## WHAT NEEDS TO BE DONE
Return every line of the data that contains the string "after".

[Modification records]

....................

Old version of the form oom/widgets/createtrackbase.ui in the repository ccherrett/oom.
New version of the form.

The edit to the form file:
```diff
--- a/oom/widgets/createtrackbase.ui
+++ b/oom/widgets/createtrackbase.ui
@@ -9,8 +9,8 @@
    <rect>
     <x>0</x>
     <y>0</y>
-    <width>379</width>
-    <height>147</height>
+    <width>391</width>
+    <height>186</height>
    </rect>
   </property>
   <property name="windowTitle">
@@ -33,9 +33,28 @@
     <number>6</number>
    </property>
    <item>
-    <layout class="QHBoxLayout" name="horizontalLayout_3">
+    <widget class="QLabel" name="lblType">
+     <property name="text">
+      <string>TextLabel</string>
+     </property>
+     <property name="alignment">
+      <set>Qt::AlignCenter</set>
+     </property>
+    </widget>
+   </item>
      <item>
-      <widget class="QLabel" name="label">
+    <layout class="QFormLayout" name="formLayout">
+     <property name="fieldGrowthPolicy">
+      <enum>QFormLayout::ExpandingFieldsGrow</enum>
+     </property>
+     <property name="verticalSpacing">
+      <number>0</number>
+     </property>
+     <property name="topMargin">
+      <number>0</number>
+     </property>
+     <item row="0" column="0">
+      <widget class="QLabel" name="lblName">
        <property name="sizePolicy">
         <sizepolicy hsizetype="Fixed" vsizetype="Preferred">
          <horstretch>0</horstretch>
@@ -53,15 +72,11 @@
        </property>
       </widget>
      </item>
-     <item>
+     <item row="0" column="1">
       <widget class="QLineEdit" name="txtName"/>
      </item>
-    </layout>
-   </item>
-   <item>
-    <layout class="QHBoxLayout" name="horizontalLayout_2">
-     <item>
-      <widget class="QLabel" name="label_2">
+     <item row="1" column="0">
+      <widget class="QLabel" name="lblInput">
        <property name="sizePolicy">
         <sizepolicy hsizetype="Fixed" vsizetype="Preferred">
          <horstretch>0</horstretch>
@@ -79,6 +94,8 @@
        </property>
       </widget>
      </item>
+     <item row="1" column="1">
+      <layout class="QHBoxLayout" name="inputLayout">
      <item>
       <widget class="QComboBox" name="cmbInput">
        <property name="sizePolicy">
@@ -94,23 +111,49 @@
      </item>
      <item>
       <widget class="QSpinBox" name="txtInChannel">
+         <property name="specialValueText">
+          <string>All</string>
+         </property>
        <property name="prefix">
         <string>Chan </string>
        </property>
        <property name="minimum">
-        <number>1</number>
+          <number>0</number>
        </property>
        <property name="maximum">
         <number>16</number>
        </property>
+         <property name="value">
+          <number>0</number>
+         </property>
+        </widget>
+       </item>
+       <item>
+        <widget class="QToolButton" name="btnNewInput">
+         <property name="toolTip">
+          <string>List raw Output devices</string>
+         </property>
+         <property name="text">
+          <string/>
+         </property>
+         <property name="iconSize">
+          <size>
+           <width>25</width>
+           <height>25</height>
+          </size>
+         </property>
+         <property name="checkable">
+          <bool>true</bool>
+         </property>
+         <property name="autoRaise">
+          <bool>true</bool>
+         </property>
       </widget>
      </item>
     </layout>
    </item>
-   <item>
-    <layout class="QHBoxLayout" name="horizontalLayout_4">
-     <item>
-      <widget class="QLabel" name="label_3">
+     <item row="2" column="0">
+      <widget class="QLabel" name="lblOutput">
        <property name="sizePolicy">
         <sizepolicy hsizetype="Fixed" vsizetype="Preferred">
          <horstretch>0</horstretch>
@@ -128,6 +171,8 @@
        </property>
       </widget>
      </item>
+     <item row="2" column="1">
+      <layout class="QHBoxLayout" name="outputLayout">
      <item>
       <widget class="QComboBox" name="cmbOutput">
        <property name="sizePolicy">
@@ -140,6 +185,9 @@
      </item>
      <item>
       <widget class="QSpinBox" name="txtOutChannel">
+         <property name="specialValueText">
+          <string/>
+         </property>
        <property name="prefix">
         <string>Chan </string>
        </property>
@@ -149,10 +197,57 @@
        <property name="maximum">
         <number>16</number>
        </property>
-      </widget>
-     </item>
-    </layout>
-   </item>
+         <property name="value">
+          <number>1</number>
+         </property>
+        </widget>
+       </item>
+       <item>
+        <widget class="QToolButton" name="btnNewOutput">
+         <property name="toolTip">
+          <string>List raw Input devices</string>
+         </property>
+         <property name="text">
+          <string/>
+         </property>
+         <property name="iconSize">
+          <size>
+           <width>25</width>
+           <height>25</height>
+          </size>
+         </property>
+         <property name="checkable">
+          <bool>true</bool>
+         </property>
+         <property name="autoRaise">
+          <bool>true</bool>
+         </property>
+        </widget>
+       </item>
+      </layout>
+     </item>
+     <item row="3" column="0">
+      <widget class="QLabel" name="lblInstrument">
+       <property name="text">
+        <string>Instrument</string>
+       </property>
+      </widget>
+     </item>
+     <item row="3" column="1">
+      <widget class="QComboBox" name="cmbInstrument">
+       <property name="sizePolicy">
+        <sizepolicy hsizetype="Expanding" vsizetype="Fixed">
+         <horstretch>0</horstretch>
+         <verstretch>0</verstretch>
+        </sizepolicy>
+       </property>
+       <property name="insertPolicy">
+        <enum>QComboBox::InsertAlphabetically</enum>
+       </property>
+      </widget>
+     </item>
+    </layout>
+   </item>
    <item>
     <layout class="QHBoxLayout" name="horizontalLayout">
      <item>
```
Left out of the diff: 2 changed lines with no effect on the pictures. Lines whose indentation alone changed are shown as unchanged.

....................

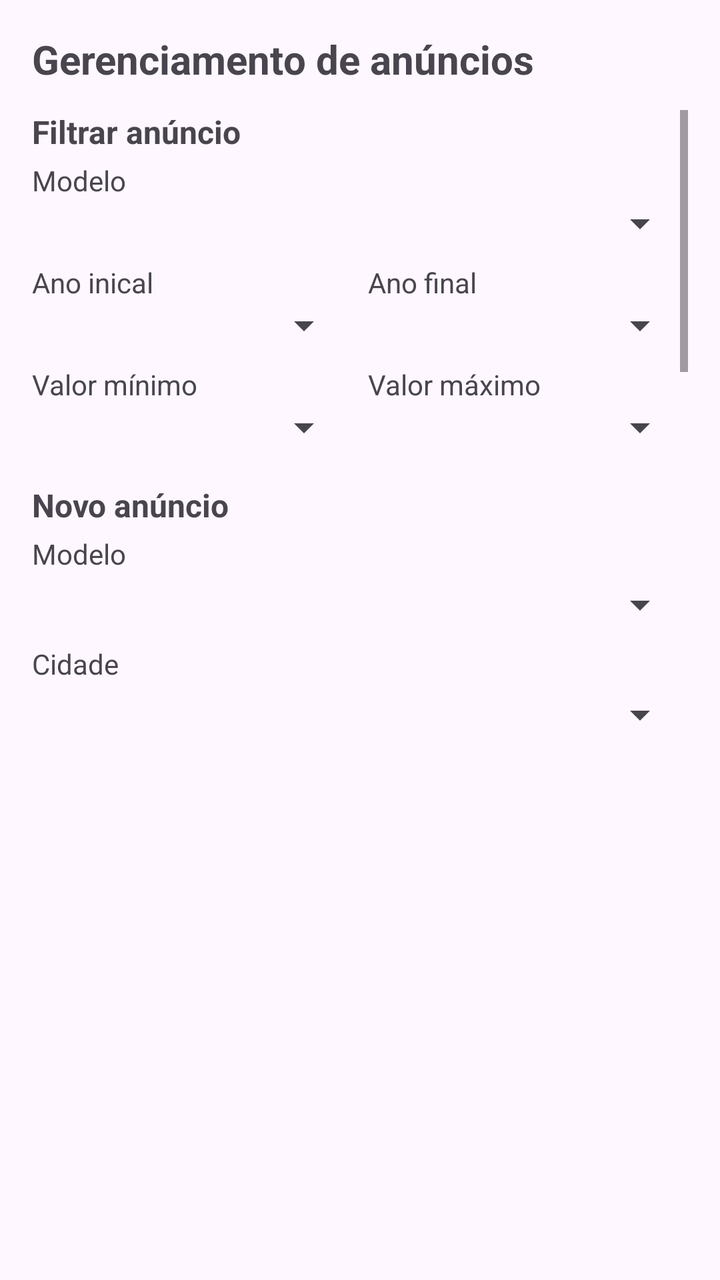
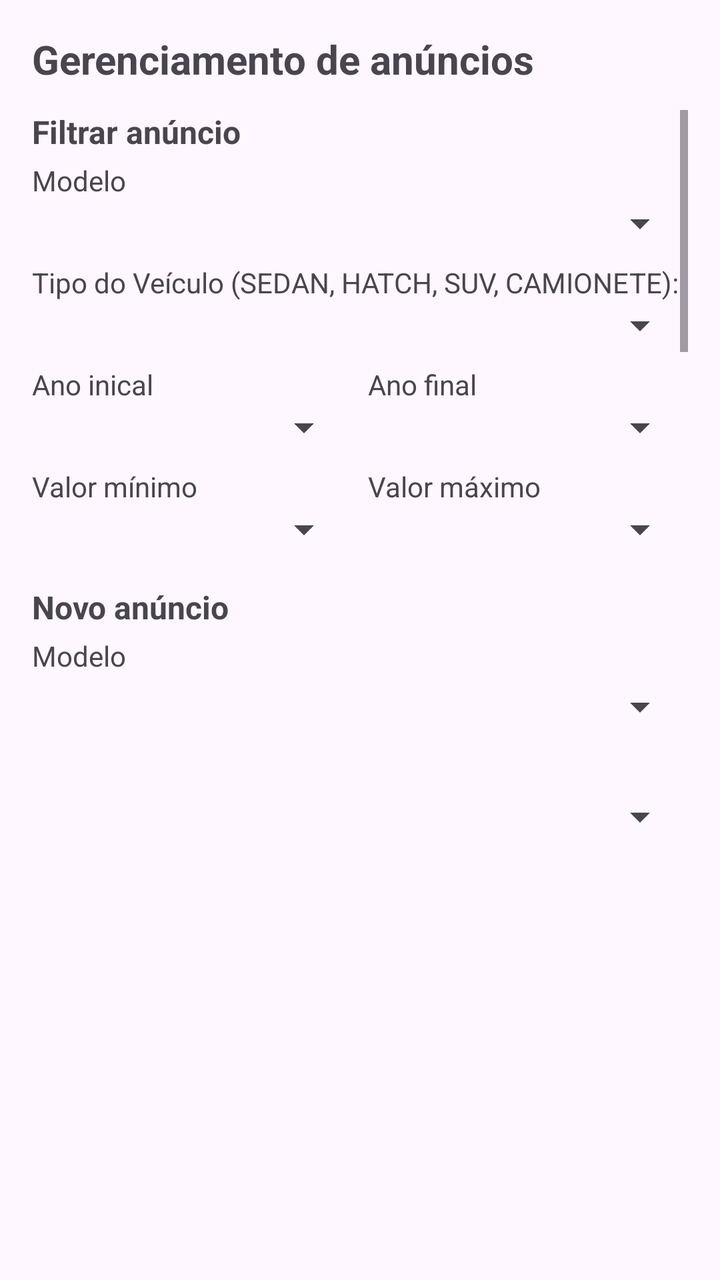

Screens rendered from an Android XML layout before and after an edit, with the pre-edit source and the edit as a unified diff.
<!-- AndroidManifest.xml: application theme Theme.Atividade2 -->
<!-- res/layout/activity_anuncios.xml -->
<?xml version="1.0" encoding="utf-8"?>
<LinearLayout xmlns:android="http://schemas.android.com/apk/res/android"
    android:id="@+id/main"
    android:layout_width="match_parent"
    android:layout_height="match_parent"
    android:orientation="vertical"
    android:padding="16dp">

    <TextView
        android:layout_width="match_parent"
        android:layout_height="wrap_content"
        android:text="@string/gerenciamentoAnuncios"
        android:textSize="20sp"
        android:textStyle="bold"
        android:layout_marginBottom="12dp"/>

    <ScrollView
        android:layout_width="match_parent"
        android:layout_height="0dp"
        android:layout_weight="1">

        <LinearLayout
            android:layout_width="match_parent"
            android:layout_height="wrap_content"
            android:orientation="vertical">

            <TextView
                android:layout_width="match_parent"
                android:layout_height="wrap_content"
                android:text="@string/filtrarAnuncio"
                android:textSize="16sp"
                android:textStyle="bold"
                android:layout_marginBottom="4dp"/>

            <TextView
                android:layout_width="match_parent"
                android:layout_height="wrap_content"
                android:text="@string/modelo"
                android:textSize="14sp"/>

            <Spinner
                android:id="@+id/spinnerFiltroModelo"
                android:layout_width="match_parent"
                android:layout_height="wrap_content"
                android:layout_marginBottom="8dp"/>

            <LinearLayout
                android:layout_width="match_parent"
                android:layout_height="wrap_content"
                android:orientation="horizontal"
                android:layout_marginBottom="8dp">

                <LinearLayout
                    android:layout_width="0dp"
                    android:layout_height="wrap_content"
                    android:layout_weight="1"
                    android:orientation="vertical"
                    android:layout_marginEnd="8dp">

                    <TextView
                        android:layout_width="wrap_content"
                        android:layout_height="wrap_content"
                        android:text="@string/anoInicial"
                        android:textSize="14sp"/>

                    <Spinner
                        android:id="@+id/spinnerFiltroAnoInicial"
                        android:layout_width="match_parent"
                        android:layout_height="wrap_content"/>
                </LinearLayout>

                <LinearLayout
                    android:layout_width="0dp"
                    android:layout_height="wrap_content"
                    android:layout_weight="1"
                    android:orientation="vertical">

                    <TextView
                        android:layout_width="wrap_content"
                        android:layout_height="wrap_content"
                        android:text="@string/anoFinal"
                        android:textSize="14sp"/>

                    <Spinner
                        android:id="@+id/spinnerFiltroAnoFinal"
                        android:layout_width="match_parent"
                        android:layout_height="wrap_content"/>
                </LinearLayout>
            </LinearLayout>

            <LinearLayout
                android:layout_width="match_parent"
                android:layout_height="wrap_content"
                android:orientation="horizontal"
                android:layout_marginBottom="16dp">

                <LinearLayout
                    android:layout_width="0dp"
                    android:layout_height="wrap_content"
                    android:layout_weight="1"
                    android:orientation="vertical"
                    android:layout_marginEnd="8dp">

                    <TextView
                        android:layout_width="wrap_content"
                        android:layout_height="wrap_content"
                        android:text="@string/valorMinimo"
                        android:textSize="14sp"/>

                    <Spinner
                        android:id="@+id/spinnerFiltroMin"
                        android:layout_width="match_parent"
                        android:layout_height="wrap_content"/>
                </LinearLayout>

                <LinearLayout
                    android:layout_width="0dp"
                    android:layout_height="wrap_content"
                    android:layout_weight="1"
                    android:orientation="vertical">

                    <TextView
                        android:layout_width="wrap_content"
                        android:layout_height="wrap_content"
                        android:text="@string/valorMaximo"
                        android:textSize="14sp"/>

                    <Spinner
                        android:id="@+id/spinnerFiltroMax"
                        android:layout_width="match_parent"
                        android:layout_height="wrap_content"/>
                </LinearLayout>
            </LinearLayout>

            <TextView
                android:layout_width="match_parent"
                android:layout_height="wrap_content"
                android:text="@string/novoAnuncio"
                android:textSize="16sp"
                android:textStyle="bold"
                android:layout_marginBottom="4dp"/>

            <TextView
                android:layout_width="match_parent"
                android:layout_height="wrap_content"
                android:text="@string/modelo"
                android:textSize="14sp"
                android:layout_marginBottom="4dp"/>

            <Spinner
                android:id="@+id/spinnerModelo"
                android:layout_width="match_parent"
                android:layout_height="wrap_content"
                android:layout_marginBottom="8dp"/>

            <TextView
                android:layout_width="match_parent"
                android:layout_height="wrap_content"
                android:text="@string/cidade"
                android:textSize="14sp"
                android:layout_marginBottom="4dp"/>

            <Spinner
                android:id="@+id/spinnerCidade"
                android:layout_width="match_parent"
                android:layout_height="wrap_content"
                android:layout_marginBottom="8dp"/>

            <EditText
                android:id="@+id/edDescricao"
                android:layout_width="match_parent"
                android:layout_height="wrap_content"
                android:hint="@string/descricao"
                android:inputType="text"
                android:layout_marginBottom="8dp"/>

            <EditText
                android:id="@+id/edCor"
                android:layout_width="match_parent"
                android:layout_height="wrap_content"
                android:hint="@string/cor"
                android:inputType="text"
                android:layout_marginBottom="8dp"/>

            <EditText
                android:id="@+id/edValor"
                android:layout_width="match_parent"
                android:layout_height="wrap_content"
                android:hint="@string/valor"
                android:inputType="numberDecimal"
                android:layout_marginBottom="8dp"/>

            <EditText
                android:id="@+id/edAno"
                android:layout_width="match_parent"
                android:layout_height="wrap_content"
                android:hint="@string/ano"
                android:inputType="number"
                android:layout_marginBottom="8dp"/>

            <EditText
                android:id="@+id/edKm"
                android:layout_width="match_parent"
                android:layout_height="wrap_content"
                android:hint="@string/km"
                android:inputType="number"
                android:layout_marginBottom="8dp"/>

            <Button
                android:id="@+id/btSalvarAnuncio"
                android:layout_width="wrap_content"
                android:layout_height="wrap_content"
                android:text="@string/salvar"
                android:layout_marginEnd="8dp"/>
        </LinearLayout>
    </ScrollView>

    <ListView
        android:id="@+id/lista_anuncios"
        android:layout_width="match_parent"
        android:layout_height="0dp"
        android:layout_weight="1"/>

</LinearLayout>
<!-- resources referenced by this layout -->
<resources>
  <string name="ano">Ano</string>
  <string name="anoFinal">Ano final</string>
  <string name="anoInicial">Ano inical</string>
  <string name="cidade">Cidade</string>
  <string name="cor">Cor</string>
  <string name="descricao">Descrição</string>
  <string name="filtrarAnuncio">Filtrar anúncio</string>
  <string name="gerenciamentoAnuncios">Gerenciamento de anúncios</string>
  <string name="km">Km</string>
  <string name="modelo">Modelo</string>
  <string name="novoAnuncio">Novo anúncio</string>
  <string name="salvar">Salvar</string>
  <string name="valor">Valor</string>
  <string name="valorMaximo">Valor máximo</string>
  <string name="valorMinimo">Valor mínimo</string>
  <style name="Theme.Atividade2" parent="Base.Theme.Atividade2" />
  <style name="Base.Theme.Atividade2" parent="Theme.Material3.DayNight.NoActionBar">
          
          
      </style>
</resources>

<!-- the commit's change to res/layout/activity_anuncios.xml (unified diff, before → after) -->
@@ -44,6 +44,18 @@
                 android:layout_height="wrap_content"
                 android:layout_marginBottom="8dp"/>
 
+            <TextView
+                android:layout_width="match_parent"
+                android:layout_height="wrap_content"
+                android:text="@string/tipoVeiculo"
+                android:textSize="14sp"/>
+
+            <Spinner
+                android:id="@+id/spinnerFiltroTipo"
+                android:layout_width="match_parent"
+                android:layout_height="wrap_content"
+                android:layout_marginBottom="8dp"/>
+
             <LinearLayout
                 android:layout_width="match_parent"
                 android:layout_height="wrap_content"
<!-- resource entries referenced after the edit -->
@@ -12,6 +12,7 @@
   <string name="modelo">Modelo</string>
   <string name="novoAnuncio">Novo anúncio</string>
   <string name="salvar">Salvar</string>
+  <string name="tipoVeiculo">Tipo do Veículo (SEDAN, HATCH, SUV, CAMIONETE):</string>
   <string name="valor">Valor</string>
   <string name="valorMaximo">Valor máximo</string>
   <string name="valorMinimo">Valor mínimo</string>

....................

## SOLUTION BELOW
Screens rendered from an Android XML layout before and after an edit, with the pre-edit source and the edit as a unified diff.
<!-- the commit's change to res/layout/activity_anuncios.xml (unified diff, before → after) -->
<!-- resource entries referenced after the edit -->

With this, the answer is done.